WORK INSTRUCTION
Write out every line below that includes the word "models".

DATA TO EXAMINE
################
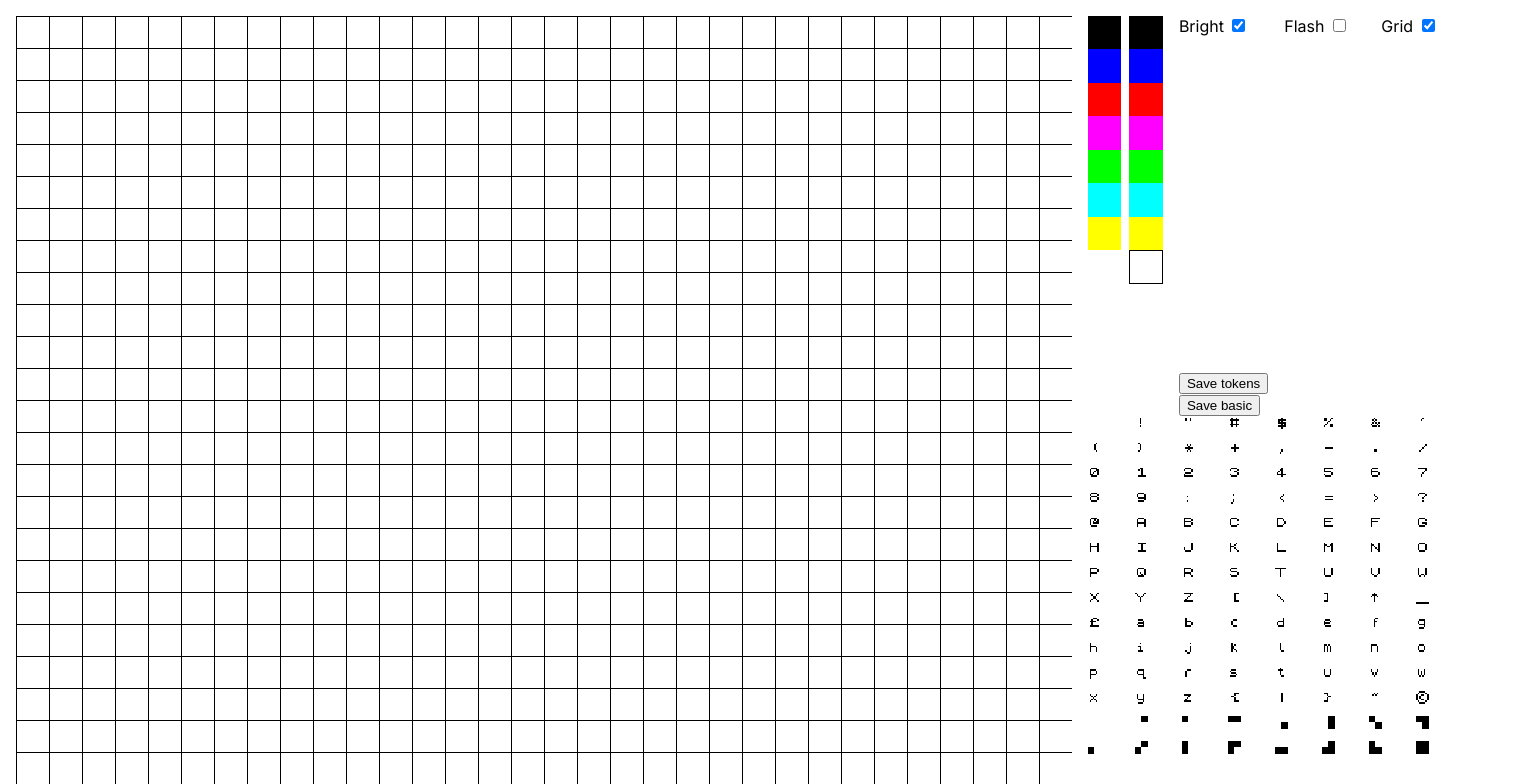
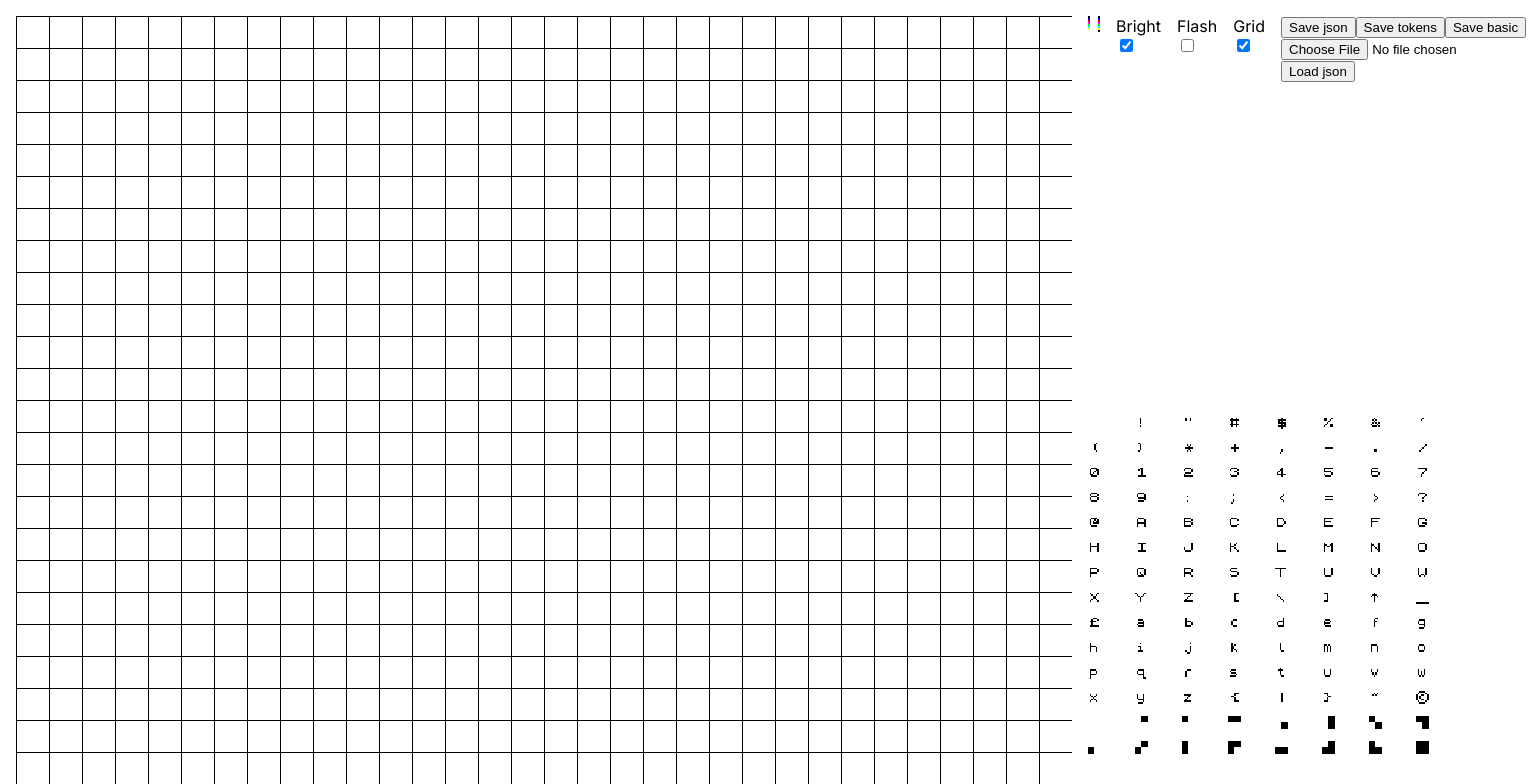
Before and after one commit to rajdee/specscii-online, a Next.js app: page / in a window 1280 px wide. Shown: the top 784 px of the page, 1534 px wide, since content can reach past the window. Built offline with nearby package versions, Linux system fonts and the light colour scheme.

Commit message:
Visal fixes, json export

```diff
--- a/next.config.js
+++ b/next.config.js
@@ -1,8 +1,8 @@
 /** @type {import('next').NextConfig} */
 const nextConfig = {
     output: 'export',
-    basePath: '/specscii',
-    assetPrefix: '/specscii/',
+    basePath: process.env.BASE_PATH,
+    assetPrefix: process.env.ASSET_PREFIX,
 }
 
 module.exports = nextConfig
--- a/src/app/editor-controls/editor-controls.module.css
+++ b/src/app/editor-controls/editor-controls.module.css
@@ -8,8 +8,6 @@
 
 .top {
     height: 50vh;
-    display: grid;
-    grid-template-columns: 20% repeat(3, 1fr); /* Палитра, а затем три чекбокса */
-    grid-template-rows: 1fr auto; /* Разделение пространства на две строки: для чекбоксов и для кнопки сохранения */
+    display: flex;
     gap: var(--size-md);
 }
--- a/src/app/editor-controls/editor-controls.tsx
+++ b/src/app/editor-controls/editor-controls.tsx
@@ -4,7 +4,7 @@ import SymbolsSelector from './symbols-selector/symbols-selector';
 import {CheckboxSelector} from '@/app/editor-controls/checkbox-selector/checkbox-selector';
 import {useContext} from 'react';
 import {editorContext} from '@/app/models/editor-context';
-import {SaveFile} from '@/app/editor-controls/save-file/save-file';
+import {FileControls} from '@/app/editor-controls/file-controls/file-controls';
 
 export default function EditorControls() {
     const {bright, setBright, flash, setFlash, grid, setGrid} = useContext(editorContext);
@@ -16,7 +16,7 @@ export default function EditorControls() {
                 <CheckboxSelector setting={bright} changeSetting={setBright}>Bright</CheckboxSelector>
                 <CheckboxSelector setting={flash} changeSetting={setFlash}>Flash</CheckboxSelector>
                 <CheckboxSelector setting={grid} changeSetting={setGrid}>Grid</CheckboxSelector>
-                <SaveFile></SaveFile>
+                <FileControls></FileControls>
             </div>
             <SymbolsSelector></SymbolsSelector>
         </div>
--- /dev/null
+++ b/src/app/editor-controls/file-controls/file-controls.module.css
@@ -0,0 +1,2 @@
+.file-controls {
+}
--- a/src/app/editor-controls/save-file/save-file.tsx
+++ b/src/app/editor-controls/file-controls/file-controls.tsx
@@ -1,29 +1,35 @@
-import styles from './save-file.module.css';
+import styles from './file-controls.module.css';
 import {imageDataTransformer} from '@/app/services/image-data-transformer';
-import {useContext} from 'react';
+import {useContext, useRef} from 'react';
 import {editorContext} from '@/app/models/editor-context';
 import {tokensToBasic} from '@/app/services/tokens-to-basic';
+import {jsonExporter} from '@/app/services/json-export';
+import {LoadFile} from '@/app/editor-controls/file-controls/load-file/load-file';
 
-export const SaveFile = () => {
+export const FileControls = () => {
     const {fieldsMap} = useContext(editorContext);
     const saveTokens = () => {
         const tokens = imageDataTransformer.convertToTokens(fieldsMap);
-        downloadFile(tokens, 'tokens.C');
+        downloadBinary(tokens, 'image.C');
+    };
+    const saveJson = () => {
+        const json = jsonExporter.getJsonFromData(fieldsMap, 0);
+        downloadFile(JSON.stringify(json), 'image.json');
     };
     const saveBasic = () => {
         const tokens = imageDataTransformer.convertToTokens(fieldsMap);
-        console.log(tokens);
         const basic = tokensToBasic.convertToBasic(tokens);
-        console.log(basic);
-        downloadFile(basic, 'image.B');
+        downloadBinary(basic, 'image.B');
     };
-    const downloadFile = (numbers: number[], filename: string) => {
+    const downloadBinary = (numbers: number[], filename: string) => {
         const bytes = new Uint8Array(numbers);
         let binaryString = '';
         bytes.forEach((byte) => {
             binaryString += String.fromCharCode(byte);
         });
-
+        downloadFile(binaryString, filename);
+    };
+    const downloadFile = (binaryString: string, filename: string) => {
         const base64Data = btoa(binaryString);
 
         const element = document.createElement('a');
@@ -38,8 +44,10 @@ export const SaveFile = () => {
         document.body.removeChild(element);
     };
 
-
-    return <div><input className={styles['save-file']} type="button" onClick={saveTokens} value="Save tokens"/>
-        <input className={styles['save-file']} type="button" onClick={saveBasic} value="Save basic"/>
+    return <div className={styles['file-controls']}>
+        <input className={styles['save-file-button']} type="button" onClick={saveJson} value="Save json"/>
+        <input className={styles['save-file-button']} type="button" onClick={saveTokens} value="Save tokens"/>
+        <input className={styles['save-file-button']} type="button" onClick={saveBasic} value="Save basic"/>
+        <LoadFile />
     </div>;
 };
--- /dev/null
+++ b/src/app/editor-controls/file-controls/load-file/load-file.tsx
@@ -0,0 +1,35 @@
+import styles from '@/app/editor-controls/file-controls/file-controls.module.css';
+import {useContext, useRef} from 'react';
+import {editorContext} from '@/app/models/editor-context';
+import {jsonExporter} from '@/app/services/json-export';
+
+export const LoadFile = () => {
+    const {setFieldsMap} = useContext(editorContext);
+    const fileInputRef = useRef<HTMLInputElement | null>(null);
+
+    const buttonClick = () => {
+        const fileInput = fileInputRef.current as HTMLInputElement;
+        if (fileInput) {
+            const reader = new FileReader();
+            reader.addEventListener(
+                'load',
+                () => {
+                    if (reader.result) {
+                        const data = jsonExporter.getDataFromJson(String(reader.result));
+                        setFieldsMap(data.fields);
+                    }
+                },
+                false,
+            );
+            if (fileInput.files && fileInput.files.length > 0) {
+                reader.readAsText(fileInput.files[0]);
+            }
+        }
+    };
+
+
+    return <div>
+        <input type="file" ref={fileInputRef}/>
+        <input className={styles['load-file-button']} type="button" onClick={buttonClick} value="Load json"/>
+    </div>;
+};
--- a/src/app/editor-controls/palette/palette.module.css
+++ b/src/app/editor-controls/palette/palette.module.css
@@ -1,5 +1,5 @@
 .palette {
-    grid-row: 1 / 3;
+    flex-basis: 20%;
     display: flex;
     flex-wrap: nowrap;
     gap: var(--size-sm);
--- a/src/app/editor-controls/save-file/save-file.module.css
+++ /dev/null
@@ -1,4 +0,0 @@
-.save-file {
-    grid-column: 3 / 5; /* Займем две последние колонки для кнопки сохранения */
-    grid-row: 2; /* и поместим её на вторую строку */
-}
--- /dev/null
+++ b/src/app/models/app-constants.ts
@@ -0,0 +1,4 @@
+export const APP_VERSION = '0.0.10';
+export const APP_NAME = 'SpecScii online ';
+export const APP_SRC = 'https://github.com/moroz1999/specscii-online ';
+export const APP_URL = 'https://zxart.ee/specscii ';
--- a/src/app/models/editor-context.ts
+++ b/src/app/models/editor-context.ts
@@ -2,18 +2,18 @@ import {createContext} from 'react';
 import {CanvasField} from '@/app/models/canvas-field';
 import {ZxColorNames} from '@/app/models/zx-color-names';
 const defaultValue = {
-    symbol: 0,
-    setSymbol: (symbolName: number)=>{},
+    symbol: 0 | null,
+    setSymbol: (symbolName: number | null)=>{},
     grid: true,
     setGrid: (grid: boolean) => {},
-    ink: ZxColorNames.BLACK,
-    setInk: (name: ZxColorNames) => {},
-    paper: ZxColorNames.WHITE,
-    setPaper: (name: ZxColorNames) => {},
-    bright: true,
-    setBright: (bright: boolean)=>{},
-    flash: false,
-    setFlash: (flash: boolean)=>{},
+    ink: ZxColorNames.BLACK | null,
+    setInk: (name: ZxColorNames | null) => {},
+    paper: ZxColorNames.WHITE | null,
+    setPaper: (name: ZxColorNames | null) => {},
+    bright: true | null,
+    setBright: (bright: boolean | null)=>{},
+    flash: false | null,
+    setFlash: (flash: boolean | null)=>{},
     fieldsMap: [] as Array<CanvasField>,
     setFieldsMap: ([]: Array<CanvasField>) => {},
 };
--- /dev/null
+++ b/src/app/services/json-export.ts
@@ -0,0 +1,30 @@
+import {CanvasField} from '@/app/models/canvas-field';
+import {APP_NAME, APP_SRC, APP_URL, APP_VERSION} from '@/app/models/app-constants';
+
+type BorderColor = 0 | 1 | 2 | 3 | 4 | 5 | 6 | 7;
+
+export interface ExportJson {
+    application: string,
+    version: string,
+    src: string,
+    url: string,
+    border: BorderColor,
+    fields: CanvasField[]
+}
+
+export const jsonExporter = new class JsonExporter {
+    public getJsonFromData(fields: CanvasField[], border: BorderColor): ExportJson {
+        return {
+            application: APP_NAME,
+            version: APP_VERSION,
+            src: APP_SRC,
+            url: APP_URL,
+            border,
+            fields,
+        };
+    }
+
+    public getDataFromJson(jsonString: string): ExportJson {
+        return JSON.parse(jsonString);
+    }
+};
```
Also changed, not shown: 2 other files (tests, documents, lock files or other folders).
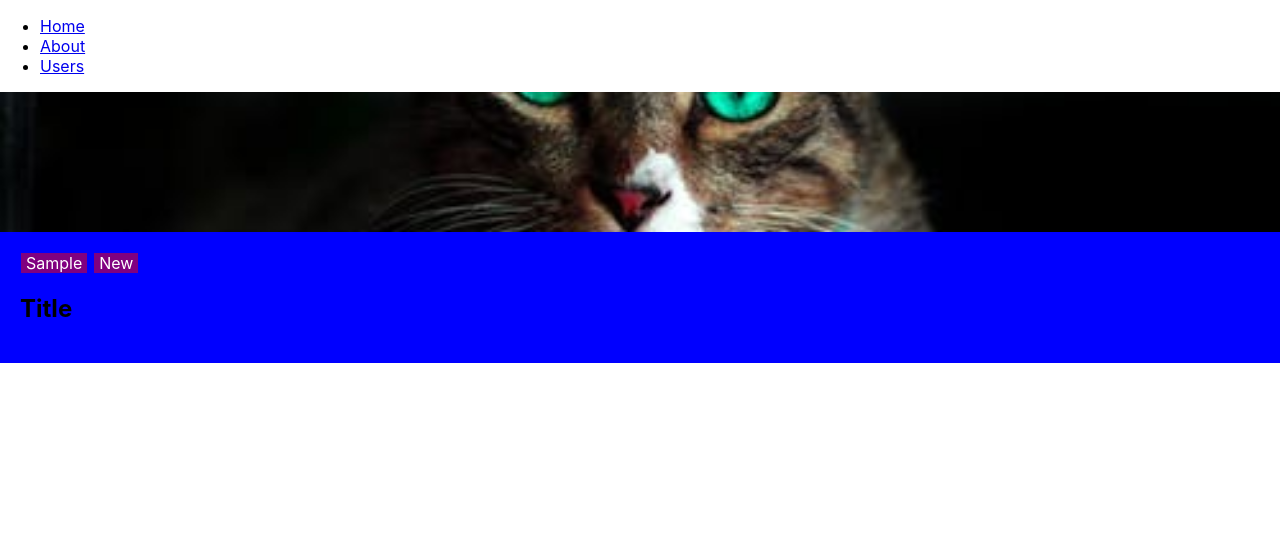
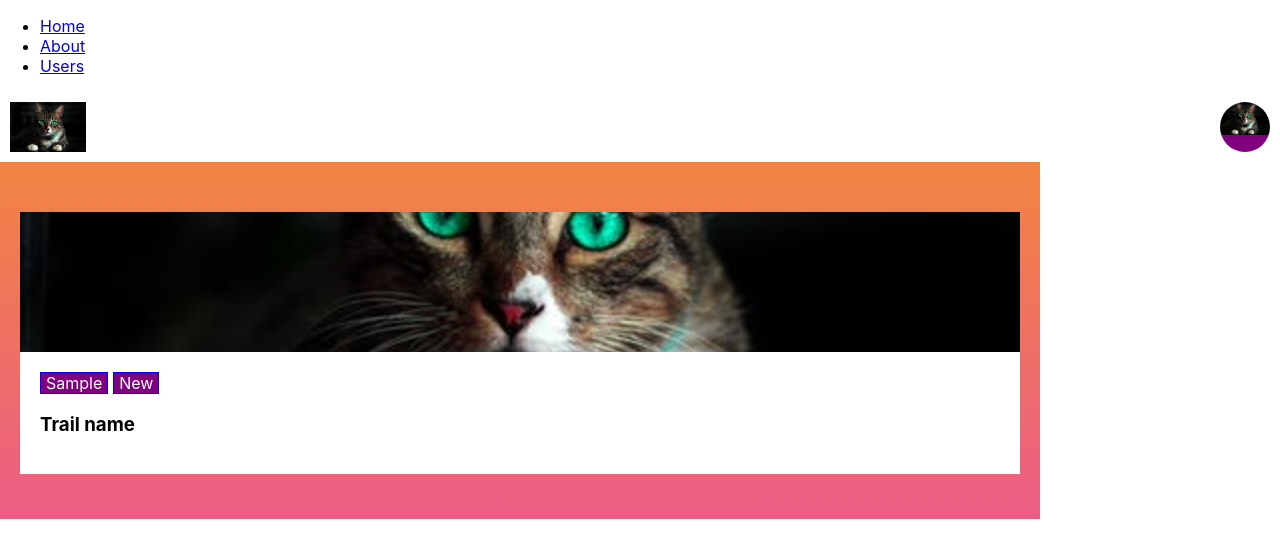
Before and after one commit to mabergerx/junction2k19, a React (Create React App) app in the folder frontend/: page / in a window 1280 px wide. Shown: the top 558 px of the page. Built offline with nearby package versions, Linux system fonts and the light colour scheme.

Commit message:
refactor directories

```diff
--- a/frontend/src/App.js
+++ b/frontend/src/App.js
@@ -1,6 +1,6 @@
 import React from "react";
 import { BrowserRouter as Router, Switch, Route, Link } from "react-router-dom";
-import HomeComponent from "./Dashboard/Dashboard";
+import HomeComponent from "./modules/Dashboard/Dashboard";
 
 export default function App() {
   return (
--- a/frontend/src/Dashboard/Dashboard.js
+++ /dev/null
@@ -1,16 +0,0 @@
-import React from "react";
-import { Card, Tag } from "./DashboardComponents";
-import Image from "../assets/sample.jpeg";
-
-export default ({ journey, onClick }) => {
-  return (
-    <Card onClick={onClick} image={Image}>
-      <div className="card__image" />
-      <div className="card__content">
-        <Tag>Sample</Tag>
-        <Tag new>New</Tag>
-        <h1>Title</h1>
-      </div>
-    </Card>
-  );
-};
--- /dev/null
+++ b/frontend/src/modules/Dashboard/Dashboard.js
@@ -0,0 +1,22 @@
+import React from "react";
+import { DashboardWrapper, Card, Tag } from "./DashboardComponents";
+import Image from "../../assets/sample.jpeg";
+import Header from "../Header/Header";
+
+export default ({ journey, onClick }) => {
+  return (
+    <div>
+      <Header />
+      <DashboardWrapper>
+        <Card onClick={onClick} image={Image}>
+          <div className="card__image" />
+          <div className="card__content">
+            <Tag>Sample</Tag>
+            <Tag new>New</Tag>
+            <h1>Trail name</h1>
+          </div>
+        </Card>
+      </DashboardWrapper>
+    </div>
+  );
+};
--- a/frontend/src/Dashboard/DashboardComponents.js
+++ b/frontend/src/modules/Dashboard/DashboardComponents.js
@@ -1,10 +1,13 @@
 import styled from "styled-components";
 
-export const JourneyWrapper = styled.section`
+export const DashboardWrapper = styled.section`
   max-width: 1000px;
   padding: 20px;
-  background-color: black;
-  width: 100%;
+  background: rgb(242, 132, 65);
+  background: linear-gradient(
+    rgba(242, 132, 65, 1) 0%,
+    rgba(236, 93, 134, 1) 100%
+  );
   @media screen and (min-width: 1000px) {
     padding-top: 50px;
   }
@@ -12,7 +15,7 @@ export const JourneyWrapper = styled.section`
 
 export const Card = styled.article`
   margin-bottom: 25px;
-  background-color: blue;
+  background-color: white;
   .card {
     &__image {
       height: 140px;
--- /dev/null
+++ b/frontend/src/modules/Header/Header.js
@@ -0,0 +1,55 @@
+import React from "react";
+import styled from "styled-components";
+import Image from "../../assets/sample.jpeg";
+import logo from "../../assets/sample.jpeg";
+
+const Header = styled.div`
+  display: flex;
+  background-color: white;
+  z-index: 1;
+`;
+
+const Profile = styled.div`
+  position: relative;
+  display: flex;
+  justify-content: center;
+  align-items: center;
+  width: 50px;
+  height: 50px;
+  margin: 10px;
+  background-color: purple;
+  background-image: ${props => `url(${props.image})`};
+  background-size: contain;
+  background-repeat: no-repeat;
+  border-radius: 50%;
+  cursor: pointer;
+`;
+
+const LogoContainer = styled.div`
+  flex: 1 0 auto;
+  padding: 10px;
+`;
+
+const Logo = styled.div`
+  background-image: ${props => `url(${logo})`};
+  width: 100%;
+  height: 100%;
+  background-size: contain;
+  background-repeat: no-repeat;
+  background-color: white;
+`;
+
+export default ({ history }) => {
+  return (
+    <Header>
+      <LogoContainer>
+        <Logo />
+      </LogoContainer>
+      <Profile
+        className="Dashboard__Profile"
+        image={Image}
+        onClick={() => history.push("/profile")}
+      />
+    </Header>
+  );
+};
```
################
RESULT OF THIS EXERCISE
 import {editorContext} from '@/app/models/editor-context';
 import {editorContext} from '@/app/models/editor-context';
+import {editorContext} from '@/app/models/editor-context';
+++ b/src/app/models/app-constants.ts
--- a/src/app/models/editor-context.ts
+++ b/src/app/models/editor-context.ts
 import {CanvasField} from '@/app/models/canvas-field';
 import {ZxColorNames} from '@/app/models/zx-color-names';
+import {CanvasField} from '@/app/models/canvas-field';
+import {APP_NAME, APP_SRC, APP_URL, APP_VERSION} from '@/app/models/app-constants';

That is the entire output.